The Annals vol.2., From A.D. 1180 To A.D. 1201.
page 24

A.D. I 183. PERFIDIOUS CONDUCT OF THE YOUNG XIKO. the castle ; in consequence of which, he and his son Richard were obliged to depart. After this, our lord the king effected an entrance into the city of Limoges ; but when he was departing therefrom, for the purpose of conversing with his sons in a fatherly manner, in presence of his sons, the garrison of the castle before-mentioned aimed their deadly arrows; in consequence of which, they wounded the horse which bore the king, the father, in the head, and if the horse had not lifted its head just at the approach of the arrow, it would have pierced the king's breast to a considerable depth.

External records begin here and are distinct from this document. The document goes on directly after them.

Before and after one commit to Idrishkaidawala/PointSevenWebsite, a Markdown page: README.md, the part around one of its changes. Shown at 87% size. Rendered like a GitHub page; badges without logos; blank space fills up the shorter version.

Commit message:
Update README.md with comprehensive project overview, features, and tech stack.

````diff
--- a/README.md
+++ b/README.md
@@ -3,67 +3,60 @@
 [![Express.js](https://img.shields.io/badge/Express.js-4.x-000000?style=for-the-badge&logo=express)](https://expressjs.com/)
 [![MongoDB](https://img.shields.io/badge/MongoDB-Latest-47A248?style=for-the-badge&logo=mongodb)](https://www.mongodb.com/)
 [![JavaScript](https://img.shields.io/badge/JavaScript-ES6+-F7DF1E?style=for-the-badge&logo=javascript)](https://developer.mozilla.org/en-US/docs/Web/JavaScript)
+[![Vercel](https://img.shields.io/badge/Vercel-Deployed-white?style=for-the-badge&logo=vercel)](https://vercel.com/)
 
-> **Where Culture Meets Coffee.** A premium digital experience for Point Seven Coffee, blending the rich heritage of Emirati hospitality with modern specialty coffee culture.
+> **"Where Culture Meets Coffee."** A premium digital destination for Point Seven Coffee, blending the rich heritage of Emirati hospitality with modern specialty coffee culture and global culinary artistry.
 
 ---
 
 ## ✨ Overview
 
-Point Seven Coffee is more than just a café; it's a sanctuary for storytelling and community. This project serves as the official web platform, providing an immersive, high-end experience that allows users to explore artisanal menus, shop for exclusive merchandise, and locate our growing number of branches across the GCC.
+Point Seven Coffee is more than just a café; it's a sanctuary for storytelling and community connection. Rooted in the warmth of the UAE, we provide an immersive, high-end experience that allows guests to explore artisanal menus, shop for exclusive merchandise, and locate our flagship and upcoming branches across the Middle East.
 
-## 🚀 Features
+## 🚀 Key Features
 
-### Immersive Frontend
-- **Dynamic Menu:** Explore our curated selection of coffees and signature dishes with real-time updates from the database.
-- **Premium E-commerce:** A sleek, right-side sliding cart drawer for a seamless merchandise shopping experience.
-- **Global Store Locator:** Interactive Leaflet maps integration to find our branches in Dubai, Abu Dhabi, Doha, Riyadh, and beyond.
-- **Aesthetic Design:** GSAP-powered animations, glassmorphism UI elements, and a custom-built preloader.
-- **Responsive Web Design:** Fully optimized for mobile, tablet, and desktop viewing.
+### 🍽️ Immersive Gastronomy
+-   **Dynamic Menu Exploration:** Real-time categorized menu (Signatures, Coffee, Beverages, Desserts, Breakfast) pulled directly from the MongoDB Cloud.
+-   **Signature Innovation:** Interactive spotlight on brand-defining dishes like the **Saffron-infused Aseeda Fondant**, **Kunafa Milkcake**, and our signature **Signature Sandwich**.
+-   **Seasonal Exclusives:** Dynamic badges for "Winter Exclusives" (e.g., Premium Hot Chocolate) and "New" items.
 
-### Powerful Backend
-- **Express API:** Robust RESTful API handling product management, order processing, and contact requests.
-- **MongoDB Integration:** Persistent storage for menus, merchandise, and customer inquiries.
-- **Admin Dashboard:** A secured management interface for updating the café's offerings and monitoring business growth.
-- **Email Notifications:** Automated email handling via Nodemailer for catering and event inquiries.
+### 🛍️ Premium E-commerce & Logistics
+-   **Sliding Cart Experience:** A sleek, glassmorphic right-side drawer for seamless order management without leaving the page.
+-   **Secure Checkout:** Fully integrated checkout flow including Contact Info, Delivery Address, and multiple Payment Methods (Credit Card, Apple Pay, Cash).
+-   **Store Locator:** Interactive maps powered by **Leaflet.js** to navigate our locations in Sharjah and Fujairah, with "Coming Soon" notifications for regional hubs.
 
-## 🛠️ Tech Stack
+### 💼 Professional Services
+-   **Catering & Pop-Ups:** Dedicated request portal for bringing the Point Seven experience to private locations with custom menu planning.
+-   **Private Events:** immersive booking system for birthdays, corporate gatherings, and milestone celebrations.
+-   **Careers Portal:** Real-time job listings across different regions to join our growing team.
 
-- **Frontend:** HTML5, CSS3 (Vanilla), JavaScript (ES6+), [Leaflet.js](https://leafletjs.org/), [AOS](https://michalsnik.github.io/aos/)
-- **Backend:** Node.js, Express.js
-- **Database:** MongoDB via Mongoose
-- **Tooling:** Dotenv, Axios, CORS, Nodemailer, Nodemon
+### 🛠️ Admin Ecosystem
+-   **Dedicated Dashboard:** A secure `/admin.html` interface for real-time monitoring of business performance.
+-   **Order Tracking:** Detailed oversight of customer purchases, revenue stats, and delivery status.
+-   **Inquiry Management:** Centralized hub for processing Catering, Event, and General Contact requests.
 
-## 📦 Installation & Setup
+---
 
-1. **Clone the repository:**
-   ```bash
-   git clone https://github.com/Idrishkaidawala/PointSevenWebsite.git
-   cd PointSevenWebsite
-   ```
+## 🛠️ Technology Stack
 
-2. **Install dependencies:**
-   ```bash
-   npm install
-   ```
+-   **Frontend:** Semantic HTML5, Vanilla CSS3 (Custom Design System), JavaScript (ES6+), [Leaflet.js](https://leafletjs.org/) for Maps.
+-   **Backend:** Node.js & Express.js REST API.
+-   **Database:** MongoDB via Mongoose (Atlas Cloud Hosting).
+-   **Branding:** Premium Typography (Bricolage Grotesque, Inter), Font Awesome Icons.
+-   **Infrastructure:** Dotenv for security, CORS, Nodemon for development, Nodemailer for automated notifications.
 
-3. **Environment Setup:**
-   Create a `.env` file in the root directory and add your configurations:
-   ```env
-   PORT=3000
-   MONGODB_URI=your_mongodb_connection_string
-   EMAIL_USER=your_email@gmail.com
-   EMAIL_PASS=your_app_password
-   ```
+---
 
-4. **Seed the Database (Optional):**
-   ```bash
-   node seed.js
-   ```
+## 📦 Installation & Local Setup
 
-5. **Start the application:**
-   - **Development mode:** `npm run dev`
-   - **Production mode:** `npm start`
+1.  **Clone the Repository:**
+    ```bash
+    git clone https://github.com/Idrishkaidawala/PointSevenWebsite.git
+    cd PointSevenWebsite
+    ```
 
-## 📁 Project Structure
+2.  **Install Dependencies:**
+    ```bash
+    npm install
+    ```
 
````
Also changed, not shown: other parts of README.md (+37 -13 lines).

This his sons Henry and Geoffrey thinking lightly of, took no pains to punish the offender ; and, notwithstanding, returned to the deadly foes of their lord and father. Shortly after, the king, the son, came to his father, and promised him, that, if the barons of Aquitaine would not come to his feet to sue for peace, he would utterly abandon them, and return to obedience to him under all circumstances. On this, the king the father, being moved at the entreaties of his son, again made promise of the peace which he had previously promised to the barons. Wherefore, the king the son, as he said, went to his brother Geoffrey and the barons of Aquitaine, and, returning from them to' his father, asserted that they were utterly disobedient and rebellious, for which reason, he had returned to his duty and obedience to his father's will. This, however, as appeared in the sequel, was done fraudulently, in order that in the meantime the perfidious race of the Brabanters, and Geoffrey, that son of perdition, might with lawless violence the more easily ravage his father's territories, and nefariously lay them waste, carrying off the ornaments of the churches, burning towns and villages to the ground, emptying the fields and the sheepfolds by their ravages, so as to cause utter destruction in every quarter; sparing neither age, nor sex, nor rank, nor the religious profession ; on the contrary, as it appeared, aiming at the perpetration of homicide, sacrilege, and rapine alone. Shortly after these things had taken place, the king, the son, on hearing what had been done by his brother Geoffrey, told his father, that whatever he had done in this matter had been done by the counsel of his brother Geoffrey, and giving his arms and his horse in his father's charge, remained with him some days. But after he had eaten at the same table with his father, and had dipped his hands into the same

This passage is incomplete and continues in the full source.